Below are the records; pull every line that includes "axes".
[Start of section]
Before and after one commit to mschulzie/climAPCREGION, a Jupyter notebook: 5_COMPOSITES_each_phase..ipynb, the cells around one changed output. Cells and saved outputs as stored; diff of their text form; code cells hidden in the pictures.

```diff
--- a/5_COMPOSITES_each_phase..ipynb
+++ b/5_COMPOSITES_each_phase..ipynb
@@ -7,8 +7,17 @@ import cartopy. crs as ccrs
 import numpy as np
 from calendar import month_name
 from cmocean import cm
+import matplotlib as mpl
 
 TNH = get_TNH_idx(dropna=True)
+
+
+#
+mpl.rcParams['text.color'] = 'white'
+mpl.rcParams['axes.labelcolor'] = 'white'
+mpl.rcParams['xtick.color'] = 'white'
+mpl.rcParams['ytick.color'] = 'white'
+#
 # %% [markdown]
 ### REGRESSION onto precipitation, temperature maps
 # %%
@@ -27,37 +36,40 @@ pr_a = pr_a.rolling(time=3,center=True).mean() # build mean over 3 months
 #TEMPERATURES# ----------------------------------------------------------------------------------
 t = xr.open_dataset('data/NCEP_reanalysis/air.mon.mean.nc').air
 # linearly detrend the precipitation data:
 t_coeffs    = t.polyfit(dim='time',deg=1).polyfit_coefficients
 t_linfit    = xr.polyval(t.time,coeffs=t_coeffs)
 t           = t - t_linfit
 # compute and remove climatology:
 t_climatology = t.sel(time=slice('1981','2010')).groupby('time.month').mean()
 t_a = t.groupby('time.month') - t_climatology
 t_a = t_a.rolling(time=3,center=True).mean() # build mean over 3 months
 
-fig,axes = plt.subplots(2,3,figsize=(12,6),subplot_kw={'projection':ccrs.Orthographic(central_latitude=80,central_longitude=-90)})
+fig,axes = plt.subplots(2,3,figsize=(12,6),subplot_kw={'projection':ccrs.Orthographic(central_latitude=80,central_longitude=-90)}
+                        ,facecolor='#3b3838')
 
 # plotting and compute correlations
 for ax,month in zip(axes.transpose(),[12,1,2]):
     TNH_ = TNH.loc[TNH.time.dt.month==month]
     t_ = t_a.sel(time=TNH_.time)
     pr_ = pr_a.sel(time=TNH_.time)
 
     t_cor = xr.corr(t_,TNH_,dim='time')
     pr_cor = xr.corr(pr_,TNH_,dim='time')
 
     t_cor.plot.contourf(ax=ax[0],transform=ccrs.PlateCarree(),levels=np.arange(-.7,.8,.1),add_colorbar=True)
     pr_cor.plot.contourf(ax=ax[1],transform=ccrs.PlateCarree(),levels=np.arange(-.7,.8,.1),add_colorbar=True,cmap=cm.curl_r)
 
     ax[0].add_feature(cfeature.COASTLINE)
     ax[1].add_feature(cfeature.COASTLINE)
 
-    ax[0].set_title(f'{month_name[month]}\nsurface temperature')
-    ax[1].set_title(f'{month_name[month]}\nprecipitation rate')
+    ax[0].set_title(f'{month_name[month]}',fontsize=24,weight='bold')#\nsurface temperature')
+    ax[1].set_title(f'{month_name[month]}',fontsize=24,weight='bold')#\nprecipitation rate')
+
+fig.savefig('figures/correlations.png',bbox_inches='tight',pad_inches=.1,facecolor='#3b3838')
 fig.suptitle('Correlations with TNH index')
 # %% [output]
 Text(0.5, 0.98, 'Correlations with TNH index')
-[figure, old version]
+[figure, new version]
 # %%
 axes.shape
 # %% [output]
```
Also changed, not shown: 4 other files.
[End of section]
= EXERCISE RESPONSE =
+mpl.rcParams['axes.labelcolor'] = 'white'
-fig,axes = plt.subplots(2,3,figsize=(12,6),subplot_kw={'projection':ccrs.Orthographic(central_latitude=80,central_longitude=-90)})
+fig,axes = plt.subplots(2,3,figsize=(12,6),subplot_kw={'projection':ccrs.Orthographic(central_latitude=80,central_longitude=-90)}
 for ax,month in zip(axes.transpose(),[12,1,2]):
 axes.shape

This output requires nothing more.